Adhering to the rules around State Aid is causing problems for people in Wales. Wales has three broadband schemes that are running, the Openreach commercial roll-out, the investment from Westminster and the Welsh Assembly (and BT) which aims to build on the commercial roll-out and take fibre based (mainly FTTC) broadband to 96% of premises in Wales and finally there are individual grants of up to £1,000 for locations running at under 2 Mbps.
The Daily Post is now reporting on the people who are getting their grants rejected due to the overlapping nature of the three projects and made worse by the lack of certainty over precisely what the commercial and BDUK projects will deliver.
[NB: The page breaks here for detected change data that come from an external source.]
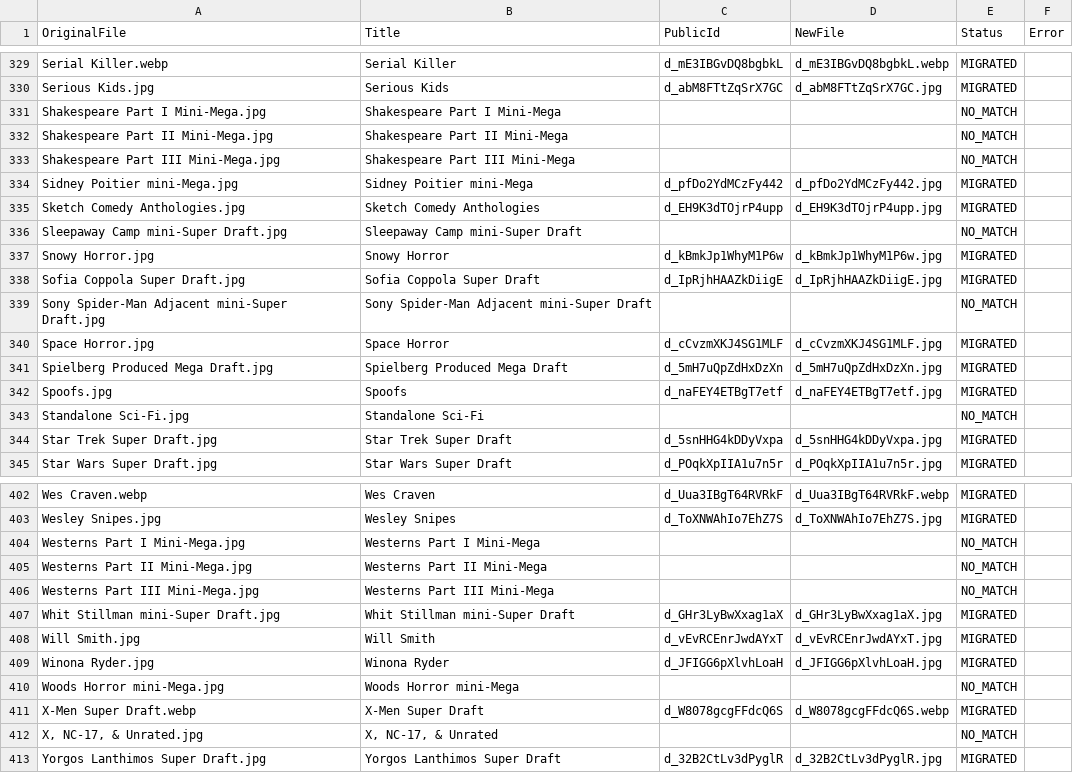
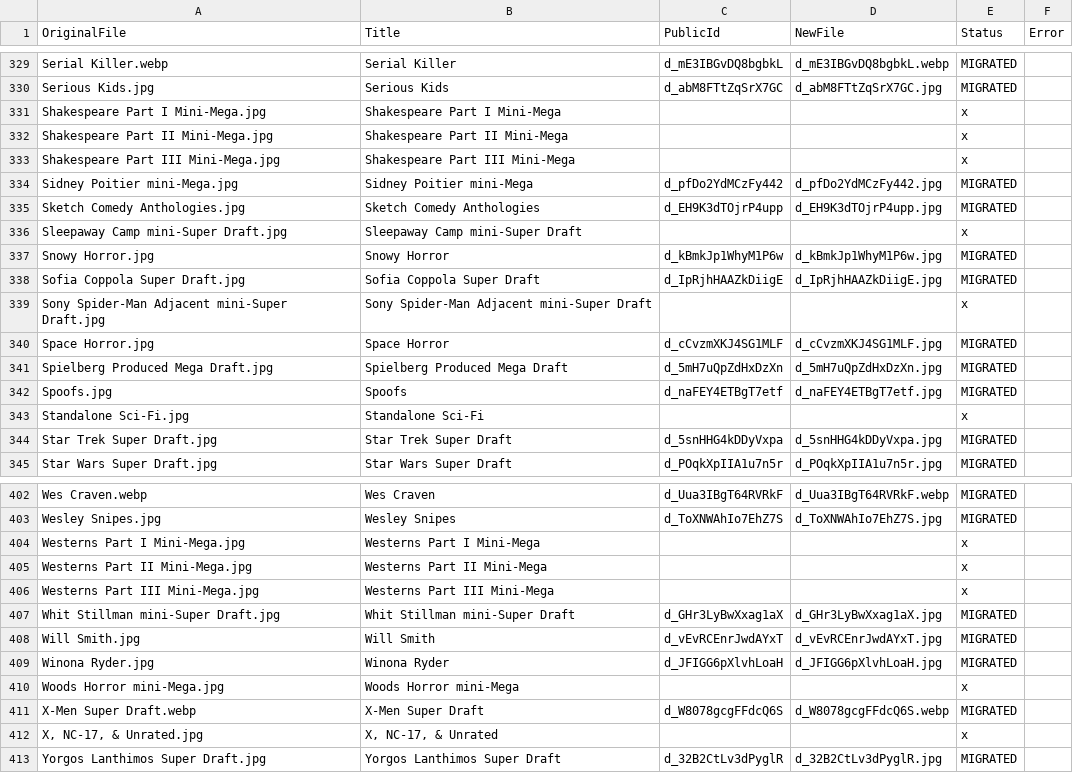
Before and after one commit to hmsiegel/ScreenDrafts, a CSV file: src/screendrafts.api/tools/draft-image-migration-20260602-075200.csv, drawn as a sheet; only a part is shown, gaps mark what is left out; the diff covers the shown part only.

```diff
--- a/src/screendrafts.api/tools/draft-image-migration-20260602-075200.csv
+++ b/src/screendrafts.api/tools/draft-image-migration-20260602-075200.csv
@@ -331,3 +331,3 @@
-"Shakespeare Part I Mini-Mega.jpg","Shakespeare Part I Mini-Mega","","","NO_MATCH",""
-"Shakespeare Part II Mini-Mega.jpg","Shakespeare Part II Mini-Mega","","","NO_MATCH",""
-"Shakespeare Part III Mini-Mega.jpg","Shakespeare Part III Mini-Mega","","","NO_MATCH",""
+Shakespeare Part I Mini-Mega.jpg,Shakespeare Part I Mini-Mega,,,x,
+Shakespeare Part II Mini-Mega.jpg,Shakespeare Part II Mini-Mega,,,x,
+Shakespeare Part III Mini-Mega.jpg,Shakespeare Part III Mini-Mega,,,x,
@@ -336 +336 @@
-"Sleepaway Camp mini-Super Draft.jpg","Sleepaway Camp mini-Super Draft","","","NO_MATCH",""
+Sleepaway Camp mini-Super Draft.jpg,Sleepaway Camp mini-Super Draft,,,x,
@@ -339 +339 @@
-"Sony Spider-Man Adjacent mini-Super Draft.jpg","Sony Spider-Man Adjacent mini-Super Draft","","","NO_MATCH",""
+Sony Spider-Man Adjacent mini-Super Draft.jpg,Sony Spider-Man Adjacent mini-Super Draft,,,x,
@@ -343 +343 @@
-"Standalone Sci-Fi.jpg","Standalone Sci-Fi","","","NO_MATCH",""
+Standalone Sci-Fi.jpg,Standalone Sci-Fi,,,x,
@@ -404,3 +404,3 @@
-"Westerns Part I Mini-Mega.jpg","Westerns Part I Mini-Mega","","","NO_MATCH",""
-"Westerns Part II Mini-Mega.jpg","Westerns Part II Mini-Mega","","","NO_MATCH",""
-"Westerns Part III Mini-Mega.jpg","Westerns Part III Mini-Mega","","","NO_MATCH",""
+Westerns Part I Mini-Mega.jpg,Westerns Part I Mini-Mega,,,x,
+Westerns Part II Mini-Mega.jpg,Westerns Part II Mini-Mega,,,x,
+Westerns Part III Mini-Mega.jpg,Westerns Part III Mini-Mega,,,x,
@@ -410 +410 @@
-"Woods Horror mini-Mega.jpg","Woods Horror mini-Mega","","","NO_MATCH",""
+Woods Horror mini-Mega.jpg,Woods Horror mini-Mega,,,x,
@@ -412 +412 @@
-"X, NC-17, & Unrated.jpg","X, NC-17, & Unrated","","","NO_MATCH",""
+"X, NC-17, & Unrated.jpg","X, NC-17, & Unrated",,,x,
```
Also changed, not shown: 16 edited cells elsewhere in this file, 55 other files.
In the past decisions over helping a specific service or industry was easier as boundaries were more clearly defined, but with the broadband roll-outs and the limited funding very few people are willing to commit to a specific cabinet being enabled and its precise footprint. The choice of FTTC as the cheapest way to bring something better than an ADSL2+ service to millions makes this worse, and while FTTP would avoid all the line length distance questions, it would cost a lot more to roll-out and is still not immune to problems of accessing some properties, e.g. wayleaves, waiting for permission to dig up a road.
It is not beyond the ability of people to estimate which properties on a particular cabinet are NOT going to get any FTTC based service, the problem is that in Wales no-one seems willing to spend the time and money doing this. Or maybe they have a hope that if the initial roll-outs work out cheaper than expected the money saved will be available to re-visit the difficult to reach areas. We have the ability to speed plot estimated speeds from individual street cabinets, which if combined with a little knowledge will give people a very good idea what they may or may not get. What is making the problem in Wales worse is that the funding decisions are made on an exchange wide basis, which means it is easy to miss plenty of properties without realising it.
Maybe the problem is that in the UK we are following the EU State Aid rules to the letter and the risk averse nature of the projects means that everything is about minimal risk, rather than absolute best outcome for the individual or business.